    SpiceWare Member

    Joined:
    Sep 5, 2015
    Messages:
    585
    Location:
    Fresno, Texas
    Don't forget European countries charge a lot in taxes on energy. Petrol prices in Germany, 23-May-2016 shows $1.47 per liter, or $5.56 per gallon.

    In the US, without those extra taxes, renewables are quite a bit less. I'm on a 100% wind power plan and my last bill of $139.79 for 1176 Kwh works out to 11.89 cents per Kwh.
     
  16. Brando

    Brando Member

    Joined:
    Sep 27, 2016
    Messages:
    913
    Location:
    Bainbridge Island, WA
    IF all transportation was electric starting this year, it would still take about 20 years to replace between 1-2 billion ICE powered vehicles.
    The decline of oil probably about 40 years. Only about 2% of fleet is sold new each year. Those that can afford it will switch ASAP - just a matter of economics - it saves money, is cheaper.

    Predicting, especially the future, is not easy.
    I just hope we can avoid another reactor melt down.
     
  17. Saghost

    Saghost Well-Known Member

    Joined:
    Oct 9, 2013
    Messages:
    5,468
    Location:
    Delaware
    The US sells about 17 million new cars every year, and has a ~200 million car fleet - implying an average age of 12 years at retirement and 12 years to turn the majority of the fleet *if* it could go electric today.

    It can't, of course - there's nowhere near enough battery production, for one thing.
     
    • Informative x 1
  18. dhrivnak

    dhrivnak Active Member

    Joined:
    Jan 8, 2011
    Messages:
    3,082
    Location:
    NE Tennessee
    Their natural gas comes from Russia and is nearly 3x the cost of our fracked gas. Most of their coal is lignite or brown coal that has about half the BTU content per ton as our Appalachia coal. There are good reasons they pushed into renewables. They have few other viable options.
     
    • Informative x 1
  19. TheTalkingMule

    TheTalkingMule Distributed Energy Enthusiast

    Joined:
    Oct 20, 2012
    Messages:
    2,017
    Location:
    Philadelphia, PA
    Germany pays 33 cents today for a kWh, but they'll fall pretty quickly as they ramp up storage over the next 5 years.

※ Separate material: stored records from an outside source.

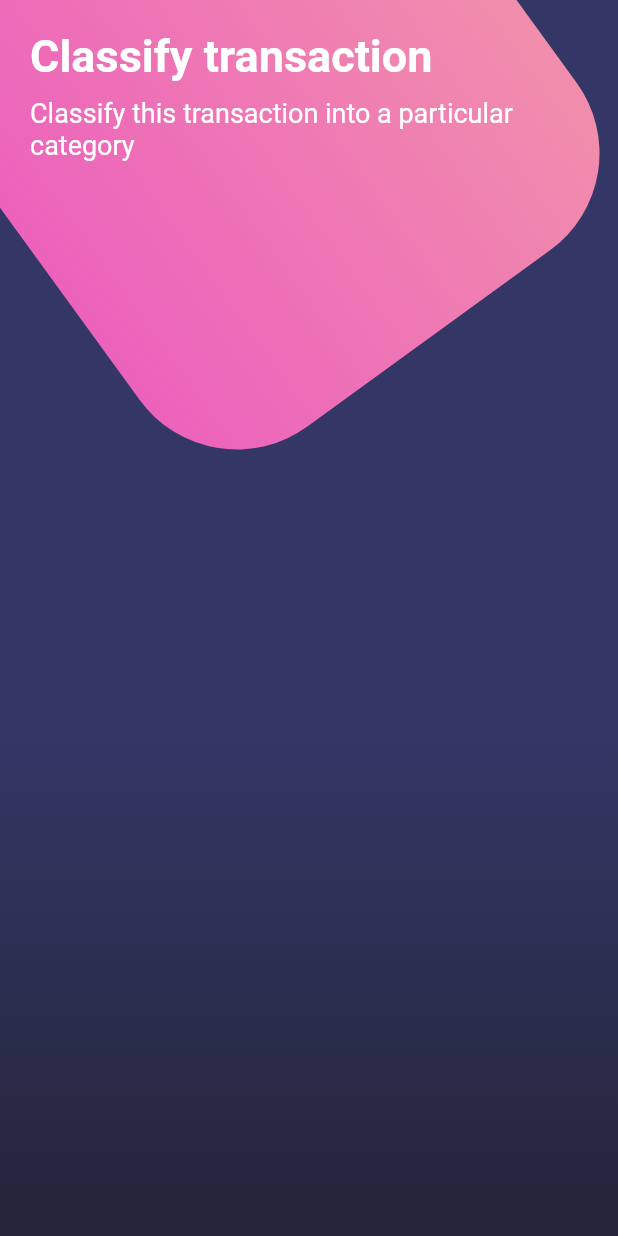
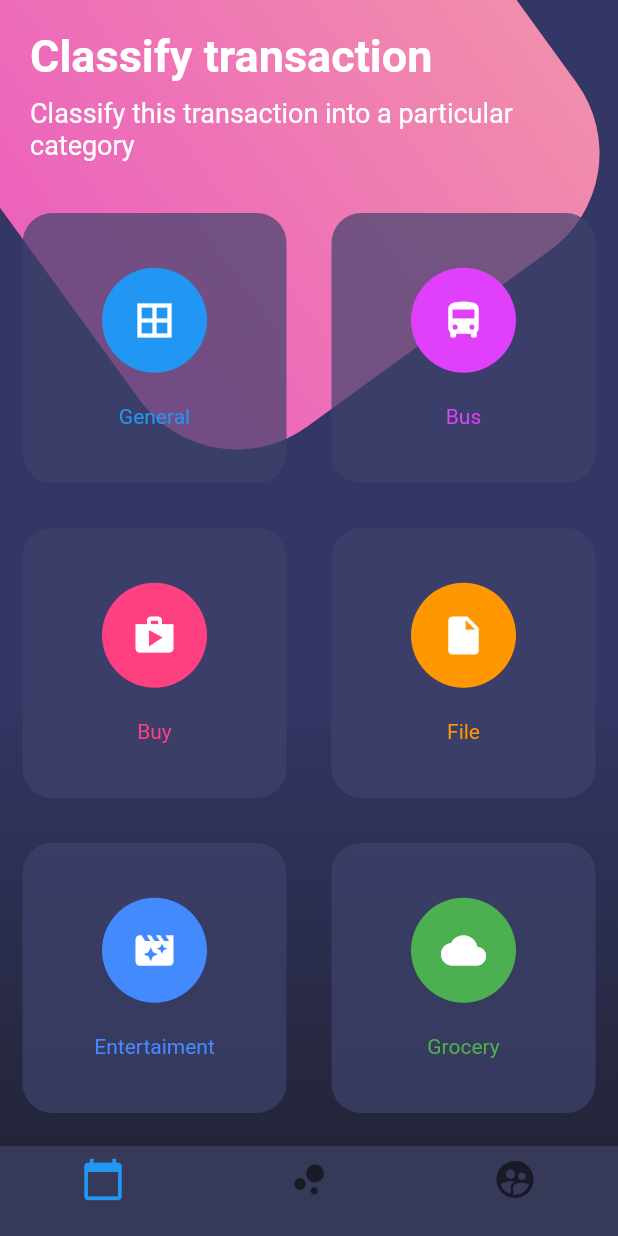
Before and after one commit to riclara/flutter_designs, a Flutter app: the GridButtons screen opened directly, on a phone screen of 412 x 824 dp. Run offline on Flutter 3.47's test engine with Material 2 defaults, Android fonts, the phone set to English and light mode, and no system bars; network calls fail.

Commit message:
show all templates

```diff
--- a/lib/main.dart
+++ b/lib/main.dart
@@ -10,18 +10,19 @@ class MyApp extends StatelessWidget {
   @override
   Widget build(BuildContext context) {
     SystemChrome.setSystemUIOverlayStyle(SystemUiOverlayStyle.light.copyWith(
-      // statusBarColor: Colors.black,
-      statusBarBrightness: Brightness.light
+      statusBarColor: Colors.transparent
     ));
     return MaterialApp(
       debugShowCheckedModeBanner: false,
       title: 'Designs',
-      initialRoute: 'grid',
-      routes: {
-        'basic': (BuildContext context) => BasicPage(),
-        'scroll': (BuildContext context) => ScrollPage(),
-        'grid': (BuildContext context) => GridButtons(),
-      },
+
+      home: PageView(
+        children: <Widget>[
+          BasicPage(),
+          ScrollPage(),
+          GridButtons()
+        ],
+      ),
     );
   }
 }
--- a/lib/src/pages/grid_buttons.dart
+++ b/lib/src/pages/grid_buttons.dart
@@ -1,4 +1,5 @@
 import 'dart:math';
+import 'dart:ui';
 import 'package:flutter/material.dart';
 
 class GridButtons extends StatelessWidget {
@@ -13,12 +14,14 @@ class GridButtons extends StatelessWidget {
           SingleChildScrollView(
             child: Column(
               children: <Widget>[
-                _titles()
+                _titles(),
+                _buttonsGrid()
               ],
             ),
           )
         ],
-      )
+      ),
+      bottomNavigationBar: _bottomNavigationBar(context),
     );
   }
 
@@ -84,5 +87,87 @@ class GridButtons extends StatelessWidget {
     );
   }
 
+  Widget _bottomNavigationBar(BuildContext context) {
+    return new Theme(
+      data: Theme.of(context).copyWith(
+        canvasColor: Color.fromRGBO(55, 57, 88, 1.0),
+        primaryColor: Colors.pinkAccent,
+        textTheme: Theme.of(context)
+          .textTheme.copyWith(caption: TextStyle(color: Color.fromRGBO(116, 117, 152, 1.0)))
+      ),
+      child: BottomNavigationBar(
+        items: <BottomNavigationBarItem>[
+          BottomNavigationBarItem(
+            title: Container(),
+            icon: Icon(Icons.calendar_today, size: 30.0)
+          ),
+          BottomNavigationBarItem(
+            title: Container(),
+            icon: Icon(Icons.bubble_chart, size: 30.0)
+          ),
+          BottomNavigationBarItem(
+            title: Container(),
+            icon: Icon(Icons.supervised_user_circle, size: 30.0)
+          )
+        ],
+      ),
+    );
+  }
 
+  Widget _buttonsGrid () {
+    return Table(
+      children: <TableRow>[
+        TableRow(
+          children: [
+            _buildButtonGrid(Colors.blue, Icons.border_all, 'General'),
+            _buildButtonGrid(Colors.purpleAccent, Icons.directions_bus, 'Bus'),
+          ]
+        ),
+        TableRow(
+          children: [
+            _buildButtonGrid(Colors.pinkAccent, Icons.shop, 'Buy'),
+            _buildButtonGrid(Colors.orange, Icons.insert_drive_file, 'File'),
+          ]
+        ),
+        TableRow(
+          children: [
+            _buildButtonGrid(Colors.blueAccent, Icons.movie_filter, 'Entertaiment'),
+            _buildButtonGrid(Colors.green, Icons.cloud, 'Grocery'),
+          ]
+        ),
+        TableRow(
+          children: [
+            _buildButtonGrid(Colors.red, Icons.collections, 'Photos'),
+            _buildButtonGrid(Colors.teal, Icons.help_outline, 'Help'),
+          ]
+        )
+      ],
+    );
+  }
+
+  Widget _buildButtonGrid (Color color, IconData icon, String txt) {
+    return ClipRect(
+      child: Container(
+        height: 180.0,
+        margin: EdgeInsets.all(15.0),
+        decoration: BoxDecoration(
+          color: Color.fromRGBO(62, 66, 107, 0.7),
+          borderRadius: BorderRadius.circular(20.0)
+        ),
+        child: Column(
+          mainAxisAlignment: MainAxisAlignment.spaceAround,
+          children: <Widget>[
+            SizedBox(height: 5.0,),
+            CircleAvatar(
+              backgroundColor: color,
+              radius: 35.0,
+              child: Icon(icon, color: Colors.white, size: 30.0,),
+            ),
+            Text(txt, style: TextStyle(color: color)),
+            SizedBox(height: 5.0,)
+          ],
+        ),
+      ),
+    );
+  }
 }
```
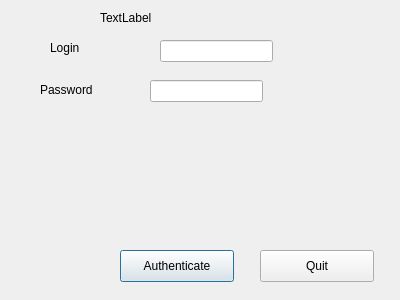
Above: push_gui/ui/login_dialog.ui from INCF/one_click before the change. Below: the same form after it.
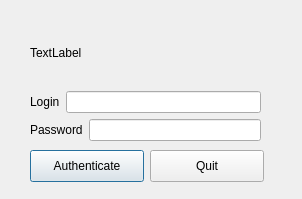
That is the form after the change.

```diff
--- a/push_gui/ui/login_dialog.ui
+++ b/push_gui/ui/login_dialog.ui
@@ -6,8 +6,8 @@
    <rect>
     <x>0</x>
     <y>0</y>
-    <width>400</width>
-    <height>300</height>
+    <width>302</width>
+    <height>199</height>
    </rect>
   </property>
   <property name="windowTitle">
@@ -16,8 +16,8 @@
   <widget class="QPushButton" name="quit_button">
    <property name="geometry">
     <rect>
-     <x>260</x>
-     <y>250</y>
+     <x>150</x>
+     <y>150</y>
      <width>114</width>
      <height>32</height>
     </rect>
@@ -29,8 +29,8 @@
   <widget class="QPushButton" name="authenticate_button">
    <property name="geometry">
     <rect>
-     <x>120</x>
-     <y>250</y>
+     <x>30</x>
+     <y>150</y>
      <width>114</width>
      <height>32</height>
     </rect>
@@ -42,67 +42,56 @@
     <bool>true</bool>
    </property>
   </widget>
-  <widget class="QLabel" name="label">
+  <widget class="QWidget" name="verticalLayoutWidget">
    <property name="geometry">
     <rect>
-     <x>50</x>
-     <y>40</y>
-     <width>62</width>
-     <height>16</height>
+     <x>30</x>
+     <y>20</y>
+     <width>231</width>
+     <height>121</height>
     </rect>
    </property>
-   <property name="text">
-    <string>Login</string>
-   </property>
-  </widget>
-  <widget class="QLabel" name="label_2">
-   <property name="geometry">
-    <rect>
-     <x>40</x>
-     <y>80</y>
-     <width>81</width>
-     <height>20</height>
-    </rect>
-   </property>
-   <property name="text">
-    <string>Password</string>
-   </property>
-  </widget>
-  <widget class="QLineEdit" name="login_edit">
-   <property name="geometry">
-    <rect>
-     <x>160</x>
-     <y>40</y>
-     <width>113</width>
-     <height>22</height>
-    </rect>
-   </property>
-  </widget>
-  <widget class="QLineEdit" name="password_edit">
-   <property name="geometry">
-    <rect>
-     <x>150</x>
-     <y>80</y>
-     <width>113</width>
-     <height>22</height>
-    </rect>
-   </property>
-   <property name="echoMode">
-    <enum>QLineEdit::Password</enum>
-   </property>
-  </widget>
-  <widget class="QLabel" name="info_label">
-   <property name="geometry">
-    <rect>
-     <x>100</x>
-     <y>10</y>
-     <width>241</width>
-     <height>16</height>
-    </rect>
-   </property>
-   <property name="text">
-    <string>TextLabel</string>
-   </property>
+   <layout class="QVBoxLayout" name="verticalLayout">
+    <item>
+     <widget class="QLabel" name="info_label">
+      <property name="text">
+       <string>TextLabel</string>
+      </property>
+     </widget>
+    </item>
+    <item>
+     <layout class="QHBoxLayout" name="horizontalLayout">
+      <item>
+       <widget class="QLabel" name="label">
+        <property name="text">
+         <string>Login</string>
+        </property>
+       </widget>
+      </item>
+      <item>
+       <widget class="QLineEdit" name="login_edit"/>
+      </item>
+     </layout>
+    </item>
+    <item>
+     <layout class="QHBoxLayout" name="horizontalLayout_2">
+      <item>
+       <widget class="QLabel" name="label_2">
+        <property name="text">
+         <string>Password</string>
+        </property>
+       </widget>
+      </item>
+      <item>
+       <widget class="QLineEdit" name="password_edit">
+        <property name="echoMode">
+         <enum>QLineEdit::Password</enum>
+        </property>
+       </widget>
+      </item>
+     </layout>
+    </item>
+   </layout>
   </widget>
  </widget>
  <resources/>
```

    Keep in mind that half the residential solar in DE is sold with battery storage. They protect industrial energy buyers from all these costs AND let solar+battery users integrate into the grid for free, so for now a shrinking residential customer base is carry the entire cost load, but that should change quickly. After all....there's no marginal cost to renewables.

    Wholesale prices are already 1/2 what they used to be, retail will follow.
     
  20. Brando

    Brando Member

    Joined:
    Sep 27, 2016
    Messages:
    913
    Location:
    Bainbridge Island, WA
    As of 2015

    263.6 million (then add in trucks and buses and planes and ... well see the last URL or link at the bottom)
    side note: China makes about 200,000,000 eBikes - not cars, bikes.

    The United States is home to the second largest passenger vehicle market of any country in the world, second now to China. Overall, there were an estimated 263.6 million registered passenger vehicles in the United States in 2015. This number, along with the average age of vehicles, has increased steadily since 1960.
    Passenger vehicles in the United States - Wikipedia
    Passenger vehicles in the United States - Wikipedia

    and for more details than you can absorb
    Table 1-11: Number of U.S. Aircraft, Vehicles, Vessels, and Other Conveyances | Bureau of Transportation Statistics
     

Share This Page

  • About Us

    Formed in 2006, Tesla Motors Club (TMC) was the first independent online Tesla community. Today it remains the largest and most dynamic community of Tesla enthusiasts. Learn more.
  • Do you value your experience at TMC? Consider becoming a Supporting Member of Tesla Motors Club. As a thank you for your contribution, you'll get nearly no ads in the Community and Groups sections. Additional perks are available depending on the level of contribution. Please visit the Account Upgrades page for more details.


    SUPPORT TMC